NHS Director of Public Health for Berkshire East Pat Riordan said, “Plain packaging aims to ensure that packaging itself cannot act as an advert to youngsters tempting them into a highly-addictive habit that could seriously damage their health and lead to an early death. We urge people to participate in the consultation and make their views about plain packaging registered.”
Dan Rogerson MP said: “Whilst there have been some positive steps forward in recent years, such as the ban on advertising tobacco, better health warnings on products and a ban on cigarette vending machines, it is right that we do more to reduce the uptake of smoking amongst young people.
“I am pleased that the Coalition Government is looking at innovative approaches, such as plain packaging, to achieve this.

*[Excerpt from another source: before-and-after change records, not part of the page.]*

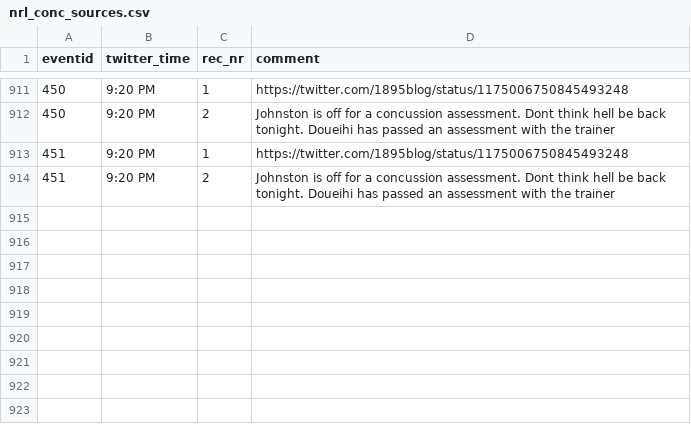
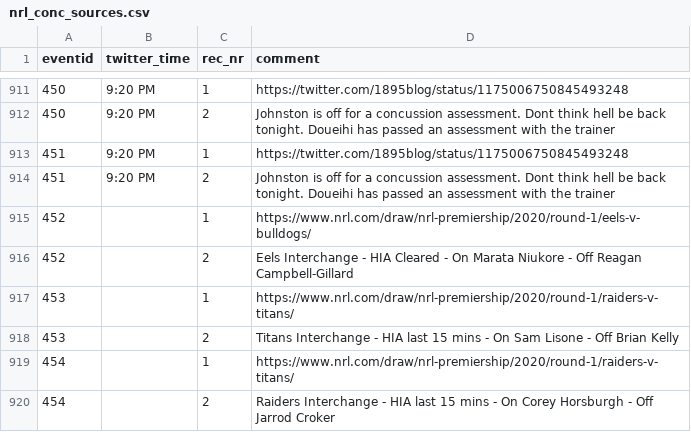
Before and after one commit to thelatemail/nrl_concussion, a CSV file: nrl_conc_sources.csv, drawn as a sheet; only a part is shown, gaps mark what is left out.

Commit message:
Update nrl_conc_sources.csv

```diff
--- a/nrl_conc_sources.csv
+++ b/nrl_conc_sources.csv
@@ -916 +916,7 @@
 451,"9:20 PM",2,"Johnston is off for a concussion assessment. Dont think hell be back tonight. Doueihi has passed an assessment with the trainer"
+452,"",1,"https://www.nrl.com/draw/nrl-premiership/2020/round-1/eels-v-bulldogs/"
+452,"",2," Eels Interchange - HIA Cleared - On Marata Niukore - Off Reagan Campbell-Gillard"
+453,"",1,"https://www.nrl.com/draw/nrl-premiership/2020/round-1/raiders-v-titans/"
+453,"",2,"Titans Interchange - HIA last 15 mins - On Sam Lisone - Off Brian Kelly"
+454,"",1,"https://www.nrl.com/draw/nrl-premiership/2020/round-1/raiders-v-titans/"
+454,"",2,"Raiders Interchange - HIA last 15 mins - On Corey Horsburgh - Off Jarrod Croker"
```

“Australia has passed legislation to bring in plain packaging for cigarettes by the end of this year, and I commend the Coalition Government’s intention to consult on whether plain, standardised packaging for tobacco would work here – to reduce the uptake of smoking and bring along a huge improvement in people’s health.”
Sue Weston, Smokefree Warwickshire Coordinator, said: “While tobacco advertising in the UK is a thing of the past, advertising on cigarette packaging remains. Every year, 340,000 children in the UK are tempted to try smoking and evidence suggests they are more likely to be attracted by designed tobacco packs, than by plain packs. We’re encouraging people to read and respond to the consultation.”
Carolyn Rule, Cabinet Member for Health & Wellbeing and HR at Cornwall Council, said: “I would encourage people to help make plain tobacco packaging a reality in the UK by signing up to this online petition and letting their local MP know their views. No parent wants to see their child facing a premature death and anything that can discourage them from being tempted by cigarettes should be welcomed.”
Felicity Owen, Director of Public Health for Cornwall and the Isles of Scilly, said: “We now have legislation in place to prevent children being targeted by tobacco promotion in large shops and supermarkets as tobacco displays have to be covered up.
“This campaign aims to extend that protection post sale by ensuring the packaging itself cannot act as an advert to youngsters, tempting them into a highly-addictive habit that could seriously damage their health and lead to an early death.”
Stafford MP Jeremy Lefroy, secretary of the All Party Parliamentary Group on Smoking and Health, said “Breaking the cycle and preventing children taking up smoking is the most effective way to reduce the use of tobacco and the long term damage it does to health. 5% of 11 to 15-year-olds are regular smokers and the habit leads to nearly 100,000 deaths in the UK yearly.
“I welcome this consultation and will be interested to see what responses come forward and to see whether plain packaging can be an additional tool to reduce the take up of smoking. I would encourage anyone with a view on this to take part in the consultation or contact me and I will be happy to pass on your views.”
Stewart Brock, NHS Somerset Public Health Specialist said: “Smokers start as children and continue as adults. Two thirds of smokers start before they are 18 and the vast majority while still teenagers - these are shocking facts. Big Tobacco knows this only too well and uses packaging to help replace the 100,000 people lost every year to smoking related diseases.
“Smoking is an epidemic that affects children and moving tobacco products into standardised,
plain packaging is designed to protect them and is not about current smokers.”